BEGIN Recorded data

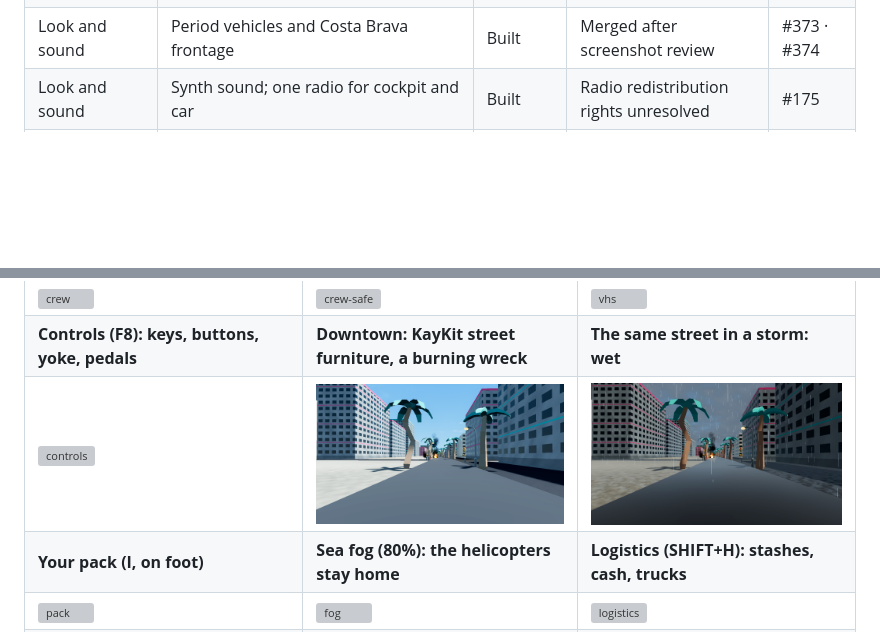
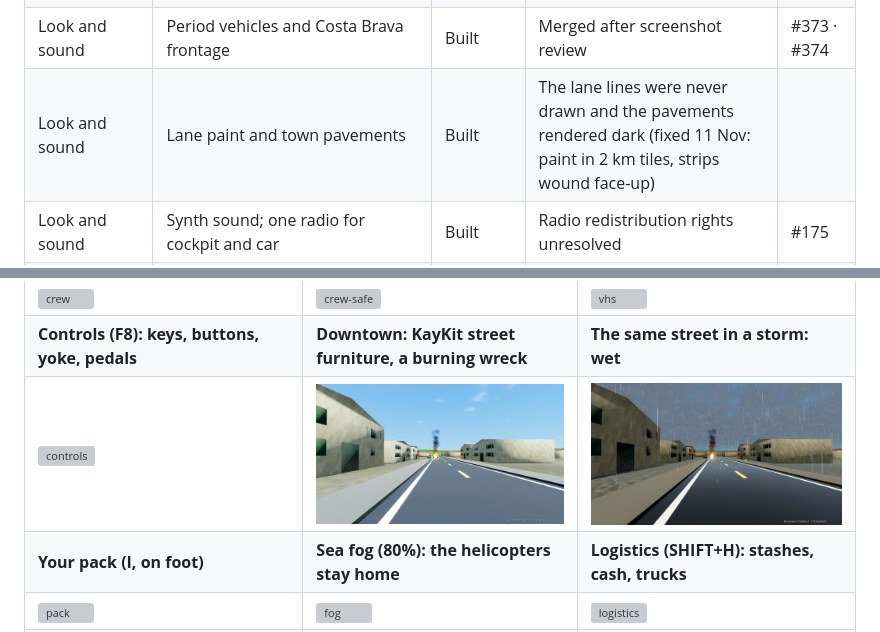
Before and after one commit to jawaman14/skyrunner, a Markdown page: docs/FEATURES.md, 2 parts joined by grey strips. Rendered like a GitHub page; pictures changed too: docs/img/street-fire.png, docs/img/street-rain.png; blank space fills up the shorter version; grey boxes are pictures that could not be loaded.

```diff
--- a/docs/FEATURES.md
+++ b/docs/FEATURES.md
@@ -191,6 +191,7 @@ The README has the short version; [DESIGN.md](DESIGN.md) has how each system wor
 | Look and sound | Terrain, sea, sky, vegetation, lights, fire, smoke, wet streets | Built |  |  |
 | Look and sound | Kenney/KayKit/Quaternius models, docks and downtown dress | Built |  |  |
 | Look and sound | Period vehicles and Costa Brava frontage | Built | Merged after screenshot review | #373 · #374 |
+| Look and sound | Lane paint and town pavements | Built | The lane lines were never drawn and the pavements rendered dark (fixed 11 Nov: paint in 2 km tiles, strips wound face-up) |  |
 | Look and sound | Synth sound; one radio for cockpit and car | Built | Radio redistribution rights unresolved | #175 |
 | Look and sound | Shift from low-poly towards a PS2-era look | Planned | Polygon/texture budgets need an owner call | #380 |
 | Presentation layers | Territory radio and era music | Paused |  | D-23 · D-75 |
```
Also changed, not shown: HANDOFF.md (+5 -2 lines), docs/PROJECT_STATUS.md (+1 -1 lines), 2 other files.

END Recorded data

- [Action item] Lines in the data above may contain the word "Look"; count them and give only the number.

- [Response area] 6